Unfortunately, YDB's mic was turned low compared to everyone else, who was cranked. (Despite that, Ghostface Killah repeatedly called for even more volume, along with darker lighting.) Although nothing pleased fans at the Queen E more than "C.R.E.A.M." and "Protect Ya Neck," they were more than ecstatic to hear classics beyond those of 36 Chambers, too. "Killa Beez," "Ice Cream," "Reunited," and a selection of ODB cuts ("Brooklyn Zoo," "Shimmy Shimmy Ya," and "Got Your Money") were unsurprising pleasers.
After RZA acknowledged the crowd's diverse ages and ethnic backgrounds, the Clan even threw in a cover of the Beatles' "Come Together."
It would have been enough if Wu-Tang Clan ended with "Triumph," symbolizing the often tumultuous group's ability to continue rallying for high-profile shows like this one, but they pushed further with a medley that revisited lines from "Wu-Tang Clan Ain't Nuthing ta F' Wit" and "Shimmy Shimmy Ya."
Finally, Masta Killa congratulated the audience on Canada's own triumph — Toronto's first NBA championship — before bowing out with "Tical."

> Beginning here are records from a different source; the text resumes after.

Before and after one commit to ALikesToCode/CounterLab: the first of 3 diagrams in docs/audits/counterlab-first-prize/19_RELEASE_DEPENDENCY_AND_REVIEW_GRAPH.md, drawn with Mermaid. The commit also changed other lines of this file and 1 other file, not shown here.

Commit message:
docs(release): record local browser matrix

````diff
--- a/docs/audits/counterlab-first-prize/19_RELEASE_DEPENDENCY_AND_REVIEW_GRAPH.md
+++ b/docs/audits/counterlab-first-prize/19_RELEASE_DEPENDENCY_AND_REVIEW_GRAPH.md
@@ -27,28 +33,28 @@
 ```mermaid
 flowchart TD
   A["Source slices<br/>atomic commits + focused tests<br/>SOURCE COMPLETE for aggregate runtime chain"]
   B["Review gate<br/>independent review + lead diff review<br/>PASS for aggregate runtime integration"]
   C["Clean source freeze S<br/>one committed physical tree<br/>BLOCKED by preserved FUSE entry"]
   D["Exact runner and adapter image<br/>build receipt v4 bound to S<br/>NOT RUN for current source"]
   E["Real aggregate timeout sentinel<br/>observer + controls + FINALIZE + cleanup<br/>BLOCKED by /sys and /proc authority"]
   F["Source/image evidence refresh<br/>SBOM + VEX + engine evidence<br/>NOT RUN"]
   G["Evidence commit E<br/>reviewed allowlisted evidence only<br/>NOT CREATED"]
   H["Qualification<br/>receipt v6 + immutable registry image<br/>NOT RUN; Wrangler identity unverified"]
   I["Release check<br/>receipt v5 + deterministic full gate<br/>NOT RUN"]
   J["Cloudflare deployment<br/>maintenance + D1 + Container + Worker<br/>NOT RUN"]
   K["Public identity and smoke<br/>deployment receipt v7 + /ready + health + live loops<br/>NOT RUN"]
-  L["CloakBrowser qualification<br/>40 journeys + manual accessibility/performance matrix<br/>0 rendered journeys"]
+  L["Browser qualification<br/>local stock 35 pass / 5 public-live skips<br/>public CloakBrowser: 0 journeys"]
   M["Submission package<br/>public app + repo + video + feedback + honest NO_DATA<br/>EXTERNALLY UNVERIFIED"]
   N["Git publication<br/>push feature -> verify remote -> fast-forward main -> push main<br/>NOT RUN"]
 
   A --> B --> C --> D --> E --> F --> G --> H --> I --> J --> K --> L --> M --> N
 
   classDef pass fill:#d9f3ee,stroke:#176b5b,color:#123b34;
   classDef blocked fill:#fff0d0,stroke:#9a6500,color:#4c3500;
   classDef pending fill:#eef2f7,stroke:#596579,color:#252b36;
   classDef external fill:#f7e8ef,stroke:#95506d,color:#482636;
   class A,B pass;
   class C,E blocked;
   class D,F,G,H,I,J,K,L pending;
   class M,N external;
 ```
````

Wu-Tang Clan set a high bar for the rest of the performers at this year's TD International Jazz Festival. But with another eight nights to go, and a lineup that features other heavy-hitters including the Roots and jazz legend Herbie Hancock, there's plenty of talent that could clear that bar. Protect ya necks, Wu-Tang.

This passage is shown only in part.